They say we are the lucky ones, we who survived the first cataclysms. To live a life alone amid so much loss is to die a hundred thousand deaths. Those who perished in the beginning and did not know this suffering, they are the lucky ones.
– from The Cycle of Rebirth, Chapter 1, Verse 8
Three days ago Leah and I had dinner with Rachel and Elani across the hall. Rachel was a biochemist working for the University of Pennsylvania. She was an amazing cook, blending local custom with off-world traditions in ways I couldn’t begin to understand. We had prime cuts of sirloin marinated with butter and Seguthi sauce from Thessia, Elani’s home world. I could still taste it if I allowed myself.
We found them in the bedroom, Rachel’s hand still grasping Elani’s. Ebony skin intertwined with light blue, coated in dark blood. They’d put up a fight but it was clear they’d been overwhelmed. Several husks lay around the bed, and I could feel the latent residue of eezo in the air. Elani’s biotics weren’t strong by Asari standards and Rachel was only a lab tech. They hadn’t stood a chance.
I finally tore my eyes from the sight when Leah put a hand on my shoulder. A deep sense of loss came over me, not just for losing new friends but that two lives so intertwined would be removed without reason or need. Elani spoke with me just last night about their plans to travel once Rachel had sabbatical. She wanted to take her to Thessia and then to the Citadel. I reached for Leah’s hand, reflexively, but she moved away.

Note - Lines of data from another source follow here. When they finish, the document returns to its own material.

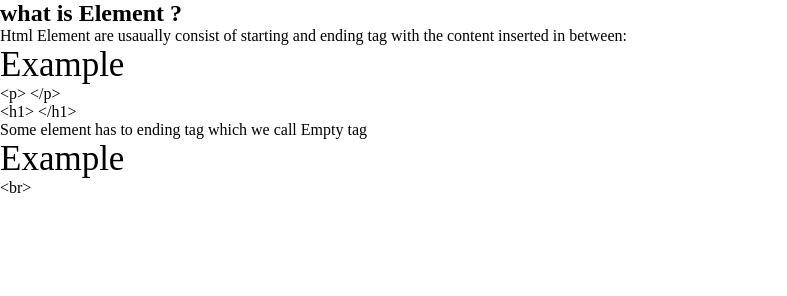
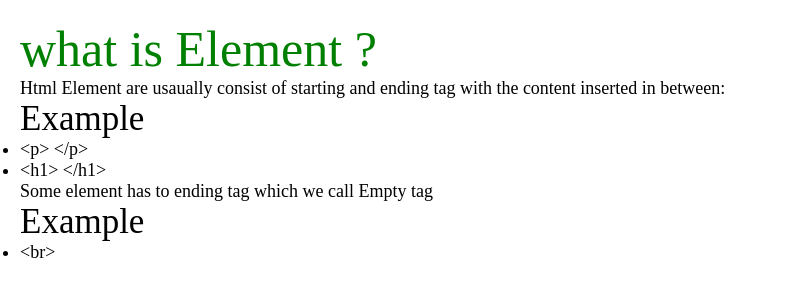
Before and after one commit to minhajspace/Html-basics, a plain HTML site: page Index.html in a window 1280 px wide. Shown: the whole page, without its empty margins (0-787 px from the left). Drawn offline with Linux system fonts and the light colour scheme.

Commit message:
blog post

```diff
--- a/Index.css
+++ b/Index.css
@@ -2,12 +2,14 @@
   margin: 0;
   padding: 0;
   box-sizing: border-box;
+  font-size: 18px;
 }
 
 .main {
   display: flex;
   width: 75%;
   height: 100%;
+  margin: 20px;
 }
 
 .childre {
@@ -18,3 +20,9 @@ h3 {
   font-size: 35px;
   font-weight: 100;
 }
+
+h2 {
+  font-size: 50px;
+  font-weight: 100;
+  color: green;
+}
```
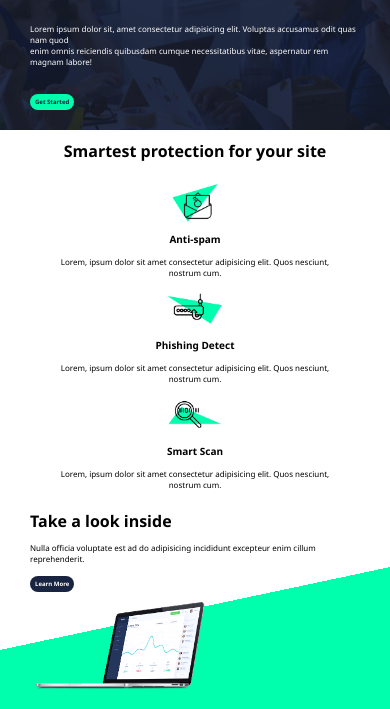
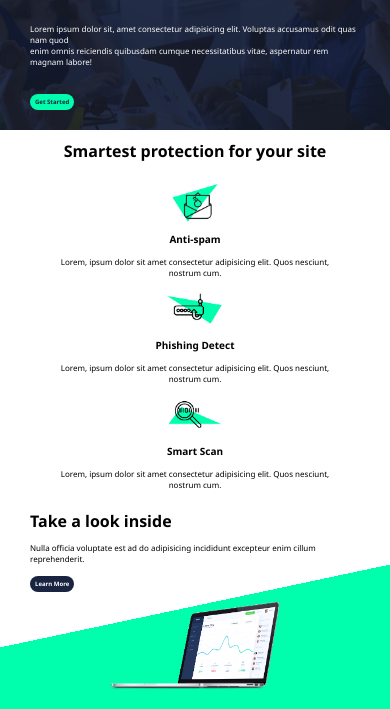
Before and after one commit to danielflozano/practica-2-html-css-atlas, a plain HTML site: page index.html in a window 390 px wide. Shown: the part 104-813 px from the top of the page. Drawn offline with Linux system fonts and the light colour scheme.

Commit message:
Cuarto commit

```diff
--- a/styles/style.css
+++ b/styles/style.css
@@ -837,8 +837,8 @@ img.footerImg {
     }
 
     img.img2 {
+        display: block;
         height: 100px;
-        padding: 5px;
         margin: 0 auto;
     }
 
```
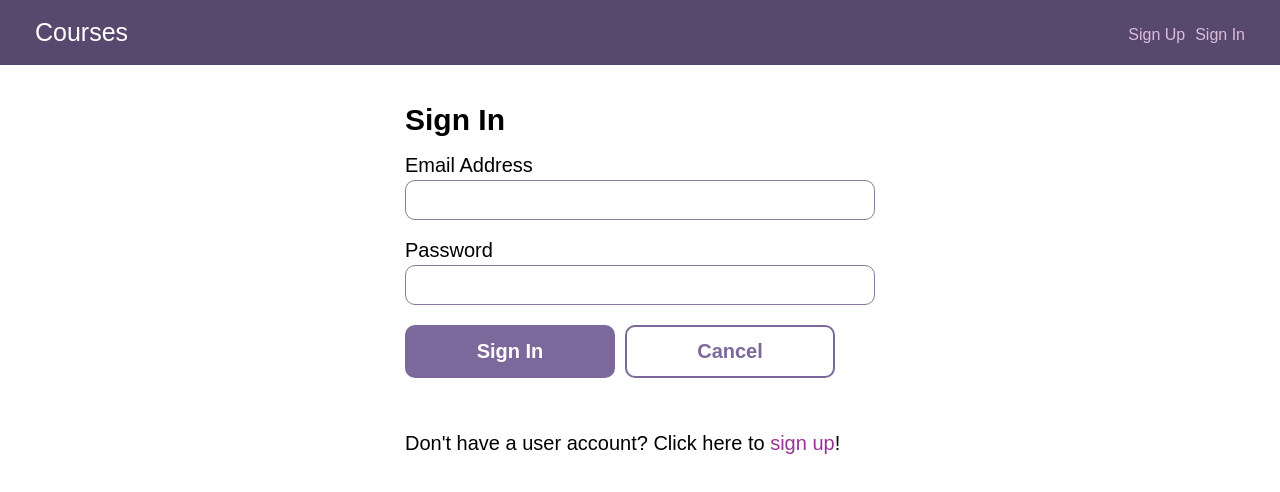
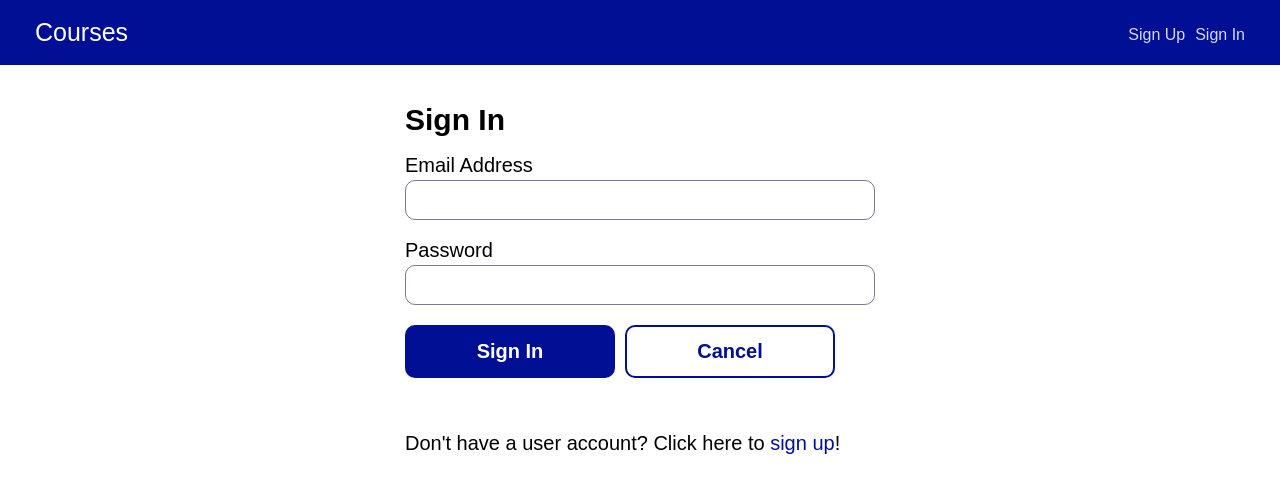
Before and after one commit to shawnkelleydev/techdegree-project-10-fs-client, a React (Create React App) app: page /signin in a window 1280 px wide. Shown: the top 492 px of the page. Built offline with nearby package versions, Linux system fonts and the light colour scheme.

Commit message:
private routes

```diff
--- a/src/App.css
+++ b/src/App.css
@@ -2,6 +2,12 @@
 
 * {
   box-sizing: border-box;
+}
+
+:root {
+  --blue: #000f93;
+  --gray: rgb(215, 215, 254);
+  --hover: rgb(0, 68, 255);
 }
 
 html {
@@ -26,7 +32,7 @@ p {
 }
 
 a {
-  color: #939;
+  color: var(--blue);
   text-decoration: none;
 }
 
@@ -37,7 +43,7 @@ a {
 }
 
 header {
-  background: #57496e;
+  background: var(--blue);
   color: #fff;
   padding: 1rem 0;
   margin-bottom: 2rem;
@@ -59,7 +65,7 @@ header li {
 }
 
 header nav a {
-  color: #dbd;
+  color: var(--gray);
 }
 
 header nav a:hover {
@@ -77,11 +83,15 @@ header nav a:hover {
 }
 
 .course--module {
-  background: #7c689b;
+  background: #000f93;
   border-radius: 0.5rem;
   padding: 1.5rem;
   margin-bottom: 1.5rem;
   display: block;
+}
+
+.course--module:hover {
+  background: var(--hover);
 }
 
 .course--label {
@@ -98,8 +108,8 @@ header nav a:hover {
 }
 
 .course--add--module {
-  background: #ddd9e4;
-  color: #57496e;
+  background: var(--gray);
+  color: var(--blue);
   font-weight: 300;
   font-size: 1.25rem;
 }
@@ -108,7 +118,7 @@ header nav a:hover {
   width: 20px;
   height: auto;
   margin-right: 5px;
-  fill: #57496e;
+  fill: var(--blue);
 }
 
 .course--detail--title {
@@ -125,7 +135,7 @@ header nav a:hover {
   font-size: 2rem;
   margin-bottom: 0.5rem;
   font-weight: 700;
-  color: #47395e;
+  color: var(--blue);
 }
 
 .course--detail--list {
@@ -135,14 +145,14 @@ header nav a:hover {
 }
 
 .actions--bar {
-  background: #e9e5f0;
+  background: var(--gray);
   padding: 1rem 0;
   margin: -2rem 0 2rem;
 }
 
 .validation--errors {
   display: none;
-  background: #e9e5f0;
+  background: var(--gray);
   padding: 1rem;
   border-radius: 0.5rem;
   margin-bottom: 2.5rem;
@@ -188,9 +198,9 @@ input,
 textarea {
   display: block;
   width: 100%;
-  color: #332a40;
+  color: var(--blue);
   border-radius: 0.5rem;
-  border: 1px solid #8c789b;
+  border: 1px solid #787c9b;
   padding: 0.5rem;
   margin-bottom: 1rem;
   font-family: "Work Sans", sans-serif;
@@ -202,7 +212,7 @@ textarea {
 }
 
 .button {
-  background: #7c689b;
+  background: var(--blue);
   color: #fff;
   font-size: 1rem;
   padding: 0.75rem 1.5rem;
@@ -221,20 +231,20 @@ textarea {
 }
 
 .button:not(.button-secondary):hover {
-  background: #63537d;
+  background: var(--hover);
   cursor: pointer;
 }
 
 .button-secondary {
-  color: #7c689b;
+  color: var(--blue);
   background: none;
-  box-shadow: 0 0 0 2px #7c689b inset;
+  box-shadow: 0 0 0 2px var(--blue) inset;
   transition: box-shadow 0.2s, color 0.2s;
 }
 
 .button-secondary:hover {
-  color: #63537d;
-  box-shadow: 0 0 0 2px #63537d inset;
+  color: var(--hover);
+  box-shadow: 0 0 0 2px var(--hover) inset;
   cursor: pointer;
 }
 
@@ -244,7 +254,7 @@ button:focus,
 textarea:focus {
   border: none;
   border-radius: 0;
-  outline: 2px solid #332a40;
+  outline: 2px solid var(--blue);
 }
 
 @media screen and (min-width: 600px) {
--- a/src/components/App.js
+++ b/src/components/App.js
@@ -12,6 +12,7 @@ import CourseDetail from "./CourseDetail";
 import UserSignIn from "./UserSignIn";
 import UserSignUp from "./UserSignUp";
 import UserSignOut from "./UserSignOut";
+import PrivateRoute from "./PrivateRoute";
 
 class App extends Component {
   state = {
@@ -119,27 +120,9 @@ class App extends Component {
         <Header user={this.state.user.firstName} />
         <Routes>
           <Route path="/" element={<Courses user={this.state.user} />} />
+          <Route path="courses">
             <Route
-            path="/courses/create"
-            element={
-              <CreateCourse
-                submit={(e) => this.handleCreateCourse(e)}
-                user={this.state.user}
-                password={this.state.password}
-              />
-            }
-          />
-          <Route
-            path="/courses/:id/update"
-            element={
-              <UpdateCourse
-                user={this.state.user}
-                password={this.state.password}
-              />
-            }
-          />
-          <Route
-            path="/courses/:id"
+              path=":id"
               element={
                 <CourseDetail
                   user={this.state.user}
@@ -147,6 +130,27 @@ class App extends Component {
                 />
               }
             />
+            <Route
+              path=":id/update"
+              element={
+                <PrivateRoute
+                  user={this.state.user}
+                  password={this.state.password}
+                  action="update"
+                />
+              }
+            />
+            <Route
+              path="create"
+              element={
+                <PrivateRoute
+                  user={this.state.user}
+                  password={this.state.password}
+                  action="create"
+                />
+              }
+            />
+          </Route>
           <Route
             path="signin"
             element={
--- /dev/null
+++ b/src/components/PrivateRoute.js
@@ -0,0 +1,14 @@
+import CreateCourse from "./CreateCourse";
+import UpdateCourse from "./UpdateCourse";
+import { Navigate } from "react-router-dom";
+
+const PrivateRoute = (props) => {
+  console.log("private", props.user.id);
+  if (props.user.id) {
+    return <CreateCourse user={props.user} password={props.password} />;
+  } else {
+    return <Navigate to="/signin" replace={true} />;
+  }
+};
+
+export default PrivateRoute;
```
Lines whose indentation alone changed are shown as unchanged.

“Come on,” Leah said and we left the room. On the way to the door I found an image recording of the two of them in John Kennedy Park, standing in front of some old piece of art that simply said “Love.” The simple cliché of the image made me smile and I tucked it away into my belt. If there was ever a memorial here in Philadelphia, I’d make sure it was added. Continue reading